  • 2-4 Japanese eggplants
  • vegetable oil, for brushing
  • toasted sesame seeds, kinome (see note) and grated ginger, to serve (optional)

Dengaku miso

  • 100 g hatcho miso (red miso)
  • 2 tbsp sake
  • 2 tbsp mirin
  • 2 tbsp sugar

Cook's notes

Oven temperatures are for conventional; if using fan-forced (convection), reduce the temperature by 20˚C. | We use Australian tablespoons and cups: 1 teaspoon equals 5 ml; 1 tablespoon equals 20 ml; 1 cup equals 250 ml. | All herbs are fresh (unless specified) and cups are lightly packed. | All vegetables are medium size and peeled, unless specified. | All eggs are 55-60 g, unless specified.

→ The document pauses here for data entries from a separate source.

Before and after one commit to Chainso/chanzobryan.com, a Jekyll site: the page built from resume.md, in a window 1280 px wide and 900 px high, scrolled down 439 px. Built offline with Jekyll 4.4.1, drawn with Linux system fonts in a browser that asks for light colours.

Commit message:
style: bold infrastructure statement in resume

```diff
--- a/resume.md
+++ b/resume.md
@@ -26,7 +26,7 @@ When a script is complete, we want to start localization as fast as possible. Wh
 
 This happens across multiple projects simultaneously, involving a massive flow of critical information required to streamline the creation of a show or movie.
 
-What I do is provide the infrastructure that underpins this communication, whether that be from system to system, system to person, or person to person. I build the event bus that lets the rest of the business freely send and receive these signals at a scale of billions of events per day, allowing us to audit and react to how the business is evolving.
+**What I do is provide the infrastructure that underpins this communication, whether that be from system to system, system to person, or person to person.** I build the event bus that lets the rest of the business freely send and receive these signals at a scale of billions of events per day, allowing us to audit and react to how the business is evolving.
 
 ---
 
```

Instructions

Trim the tops from the eggplants and slice them in half lengthways. If you like, you can soak the eggplant in cold water for about 10 minutes, to remove some of the bitterness.

To make the dengaku miso, combine the ingredients to make a smooth paste. (If the miso is coarse, you may want to grind it slightly in a mortar and pestle.)

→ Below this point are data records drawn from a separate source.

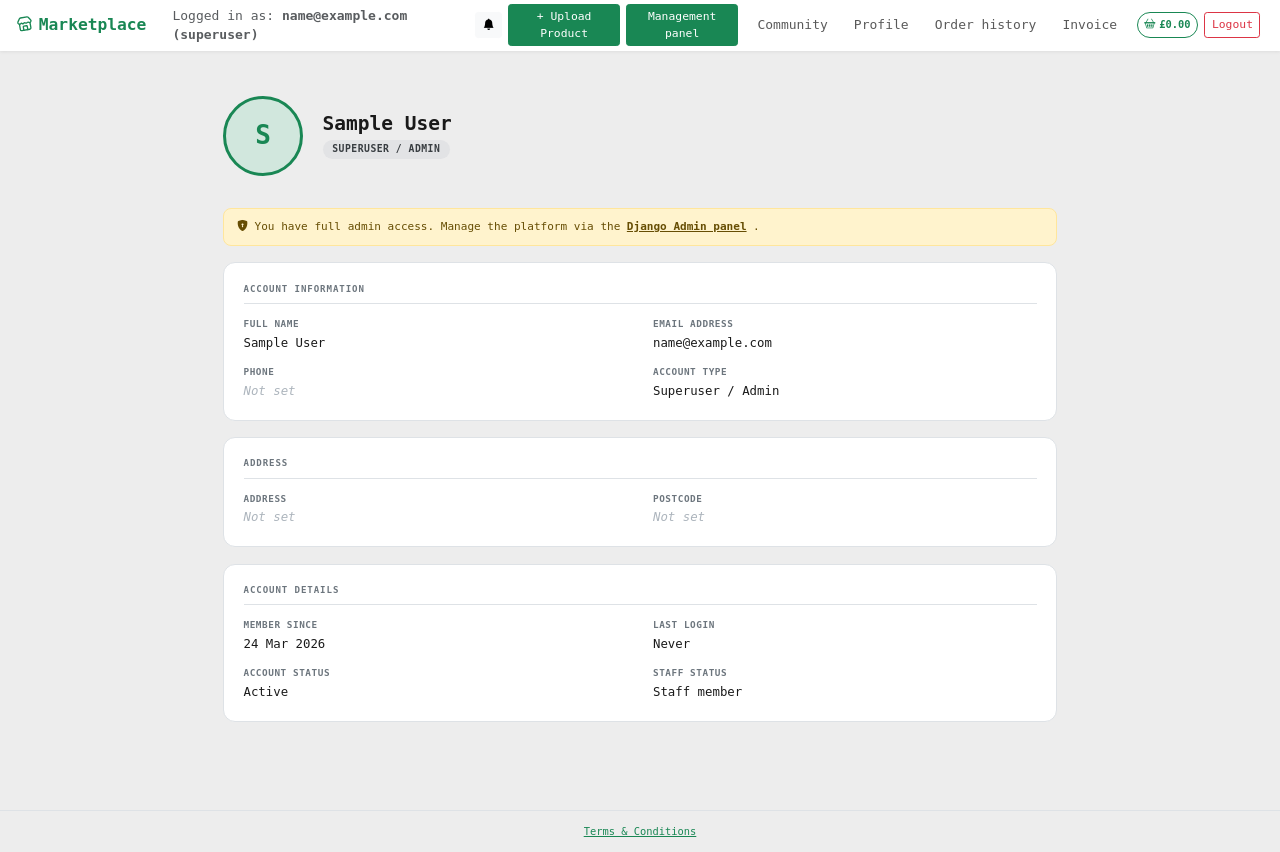
After one commit to SkProGL/marketplace, a Django app: page /profile/ in a window 1280 px wide. The commit adds this page. Run offline with Django 5.2, Linux system fonts and the light colour scheme; the visitor is signed in with stand-in values (Sample User, id 1).

Commit message:
Feature/profile terms pages (#28)
* feat: add profile page, terms & conditions page, community hub nav link fix

* feat: add profile page, terms & conditions page, community hub nav link fix

```diff
--- a/marketplace_platform/core/templates/base.html
+++ b/marketplace_platform/core/templates/base.html
@@ -60,8 +60,8 @@
                         <a href="{% url 'inventory_upload' %}" class="btn btn-sm btn-success me-2">+ Upload Product</a>
                         <a href="{% url 'management' %}" class="btn btn-sm btn-success me-2">Management panel</a>
                          {% endif %}
-                        <a class="nav-link" href="">Community</a>
-                        <a class="nav-link" href="">Profile</a>
+                        <a class="nav-link" href="{% url 'community' %}">Community</a>
+                        <a class="nav-link" href="{% url 'profile' %}">Profile</a>
                         <a class="nav-link" href="{% url 'order_history' %}" >Order history</a>
                         <a class="nav-link" href="{% url 'invoice' %}">Invoice</a>
                         <div class="cart-icon-wrapper" id="cartToggle" onclick="openCart()">
@@ -183,5 +183,8 @@
             <a href="/cart/clear/" class="cart-clear-btn">Clear Cart</a>
         </div>
     </div>
+<footer class="text-center py-3 mt-4 border-top" style="font-size:0.8rem;color:#6c757d;">
+        <a href="{% url 'terms' %}" style="color:#198754;">Terms &amp; Conditions</a>
+    </footer>
 </body>
 </html>
--- a/marketplace_platform/core/templates/community.html
+++ b/marketplace_platform/core/templates/community.html
@@ -10,8 +10,8 @@
 
 {% if request.user.is_authenticated %}
 <div class="ch-producer-actions">
-    <a href="{% url 'add_recipe' %}" class="ch-btn-primary">+ Add Recipe</a>
-    <a href="{% url 'add_story' %}" class="ch-btn-outline">+ Add Farm Story</a>
+
+
 </div>
 {% endif %}
 
--- /dev/null
+++ b/marketplace_platform/core/templates/profile.html
@@ -0,0 +1,212 @@
+{% extends "base.html" %}
+{% load static %}
+{% block content %}
+<style>
+:root {
+  --green: #198754;
+  --green-light: #d1e7dd;
+  --green-mid: #00ac7c;
+  --text: #1a1a1a;
+  --muted: #6c757d;
+  --border: #dee2e6;
+  --card-bg: #ffffff;
+}
+.profile-wrapper {
+  max-width: 860px;
+  margin: 0 auto;
+  padding: 2rem 1rem 4rem;
+}
+.profile-header {
+  display: flex;
+  align-items: center;
+  gap: 1.5rem;
+  margin-bottom: 2.5rem;
+}
+.profile-avatar {
+  width: 80px;
+  height: 80px;
+  border-radius: 50%;
+  background: var(--green-light);
+  display: flex;
+  align-items: center;
+  justify-content: center;
+  font-size: 2rem;
+  font-weight: 700;
+  color: var(--green);
+  flex-shrink: 0;
+  border: 3px solid var(--green);
+}
+.profile-header-info h1 {
+  font-size: 1.5rem;
+  font-weight: 700;
+  margin: 0 0 0.25rem;
+  color: var(--text);
+}
+.profile-badge {
+  display: inline-block;
+  padding: 0.2rem 0.75rem;
+  border-radius: 999px;
+  font-size: 0.75rem;
+  font-weight: 600;
+  text-transform: uppercase;
+  letter-spacing: 0.05em;
+}
+.badge-Customer        { background: #cfe2ff; color: #084298; }
+.badge-Producer        { background: #d1e7dd; color: #0f5132; }
+.badge-Restaurant      { background: #fff3cd; color: #664d03; }
+.badge-Community-group { background: #f8d7da; color: #842029; }
+.badge-Admin,
+.badge-superuser       { background: #e2e3e5; color: #383d41; }
+.profile-card {
+  background: var(--card-bg);
+  border: 1px solid var(--border);
+  border-radius: 12px;
+  padding: 1.5rem;
+  margin-bottom: 1.25rem;
+}
+.profile-card-title {
+  font-size: 0.7rem;
+  font-weight: 700;
+  text-transform: uppercase;
+  letter-spacing: 0.1em;
+  color: var(--muted);
+  margin-bottom: 1rem;
+  padding-bottom: 0.5rem;
+  border-bottom: 1px solid var(--border);
+}
+.profile-grid {
+  display: grid;
+  grid-template-columns: 1fr 1fr;
+  gap: 1rem 2rem;
+}
+@media (max-width: 600px) {
+  .profile-grid { grid-template-columns: 1fr; }
+  .profile-header { flex-direction: column; text-align: center; }
+}
+.profile-field label {
+  display: block;
+  font-size: 0.72rem;
+  font-weight: 600;
+  color: var(--muted);
+  text-transform: uppercase;
+  letter-spacing: 0.06em;
+  margin-bottom: 0.2rem;
+}
+.profile-field p {
+  font-size: 0.95rem;
+  color: var(--text);
+  margin: 0;
+  word-break: break-word;
+}
+.profile-field p.empty {
+  color: #adb5bd;
+  font-style: italic;
+}
+.profile-superuser-note {
+  background: #fff3cd;
+  border: 1px solid #ffe69c;
+  border-radius: 8px;
+  padding: 0.75rem 1rem;
+  font-size: 0.85rem;
+  color: #664d03;
+  margin-bottom: 1.25rem;
+  display: flex;
+  align-items: center;
+  gap: 0.5rem;
+}
+</style>
+<div class="profile-wrapper">
+  <div class="profile-header">
+    <div class="profile-avatar">
+      {{ user.full_name|default:user.email|first|upper }}
+    </div>
+    <div class="profile-header-info">
+      <h1>{{ user.full_name|default:"No name set" }}</h1>
+      {% if user.is_superuser %}
+        <span class="profile-badge badge-superuser">Superuser / Admin</span>
+      {% else %}
+        <span class="profile-badge badge-{{ user.category|cut:' ' }}">{{ user.category }}</span>
+      {% endif %}
+    </div>
+  </div>
+  {% if user.is_superuser %}
+  <div class="profile-superuser-note">
+    <i class="bi bi-shield-lock-fill"></i>
+    You have full admin access. Manage the platform via the
+    <a href="/admin/" style="color:inherit;font-weight:700;">Django Admin panel</a>.
+  </div>
+  {% endif %}
+  <div class="profile-card">
+    <div class="profile-card-title">Account information</div>
+    <div class="profile-grid">
+      <div class="profile-field">
+        <label>Full name</label>
+        <p {% if not user.full_name %}class="empty"{% endif %}>{{ user.full_name|default:"Not set" }}</p>
+      </div>
+      <div class="profile-field">
+        <label>Email address</label>
+        <p>{{ user.email }}</p>
+      </div>
+      <div class="profile-field">
+        <label>Phone</label>
+        <p {% if not user.phone %}class="empty"{% endif %}>{{ user.phone|default:"Not set" }}</p>
+      </div>
+      <div class="profile-field">
+        <label>Account type</label>
+        <p>{% if user.is_superuser %}Superuser / Admin{% else %}{{ user.category }}{% endif %}</p>
+      </div>
+    </div>
+  </div>
+  <div class="profile-card">
+    <div class="profile-card-title">Address</div>
+    <div class="profile-grid">
+      <div class="profile-field">
+        <label>Address</label>
+        <p {% if not user.address %}class="empty"{% endif %}>{{ user.address|default:"Not set" }}</p>
+      </div>
+      <div class="profile-field">
+        <label>Postcode</label>
+        <p {% if not user.postcode %}class="empty"{% endif %}>{{ user.postcode|default:"Not set" }}</p>
+      </div>
+    </div>
+  </div>
+  <div class="profile-card">
+    <div class="profile-card-title">Account details</div>
+    <div class="profile-grid">
+      <div class="profile-field">
+        <label>Member since</label>
+        <p>{{ user.date_joined|date:"d M Y" }}</p>
+      </div>
+      <div class="profile-field">
+        <label>Last login</label>
+        <p>{{ user.last_login|date:"d M Y, H:i"|default:"Never" }}</p>
+      </div>
+      <div class="profile-field">
+        <label>Account status</label>
+        <p>{% if user.is_active %}Active{% else %}Inactive{% endif %}</p>
+      </div>
+      {% if user.is_superuser %}
+      <div class="profile-field">
+        <label>Staff status</label>
+        <p>{% if user.is_staff %}Staff member{% else %}Not staff{% endif %}</p>
+      </div>
+      {% endif %}
+    </div>
+  </div>
+  {% if user.category == 'Producer' and not user.is_superuser %}
+  <div class="profile-card">
+    <div class="profile-card-title">Producer tools</div>
+    <div class="profile-grid">
+      <div class="profile-field">
+        <label>Products listed</label>
+        <p>{{ product_count|default:"0" }}</p>
+      </div>
+      <div class="profile-field">
+        <label>Management panel</label>
+        <p><a href="{% url 'management' %}" style="color:var(--green);font-weight:600;">Go to panel →</a></p>
+      </div>
+    </div>
+  </div>
+  {% endif %}
+</div>
+{% endblock %}
--- a/marketplace_platform/core/urls.py
+++ b/marketplace_platform/core/urls.py
@@ -25,5 +25,7 @@ urlpatterns = [
     path('checkout/', views.checkout, name='checkout'),
     # Management URLs
     path('management/', views.management_view, name="management"),
+    path('profile/', views.profile_view, name='profile'),
+    path('terms/', views.terms_view, name='terms'),
     path('management/order/<uuid:order_id>/order_summary/', views.get_order_summary_json, name='order_summary'),
 ]
--- a/marketplace_platform/core/views.py
+++ b/marketplace_platform/core/views.py
@@ -487,3 +487,18 @@ def get_order_summary_json(request, order_id):
         return JsonResponse(data)
     except Exception as e:
         return JsonResponse({'error': e}, status=404)
+
+
+
+@login_required
+def profile_view(request):
+    """Display the logged-in user's profile page."""
+    product_count = None
+    if request.user.category == 'Producer':
+        product_count = Product.objects.filter(producer=request.user).count()
+    return render(request, 'profile.html', {'product_count': product_count})
+
+
+def terms_view(request):
+    """Display the terms and conditions / cookie policy page."""
+    return render(request, 'terms.html')
```
Also changed, not shown: marketplace_platform/core/templates/terms.html (added, +147 -0 lines), marketplace_platform/core/migrations/0002_alter_user_managers_remove_user_first_name_and_more.py (added).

Lightly score the cut surfaces of the eggplant in a cross pattern, then brush with a little oil. Skewer the eggplant with long metal skewers and barbecue or grill over hot coals for about 10 minutes or until the eggplant is browned, softened and cooked through. (If you prefer, you can roast the eggplant in a 200°C oven for 15 minutes.)

Brush the roasted eggplant with a thick layer of the dengaku miso and return to the barbecue for 2–3 minutes or until the miso is toasted and fragrant. Remove the skewers. If you like, you can scatter the eggplant with sesame seeds, or place a sprig of kinome into the centre of each eggplant. Serve with a little grated ginger, if desired.

 

Note
• Kinome is the young leaves from the prickly ash plant. If you can’t find kinome, you can use finely sliced chives or spring onions instead. The flavour is very different, but the oniony chives will complement the sweet miso very well.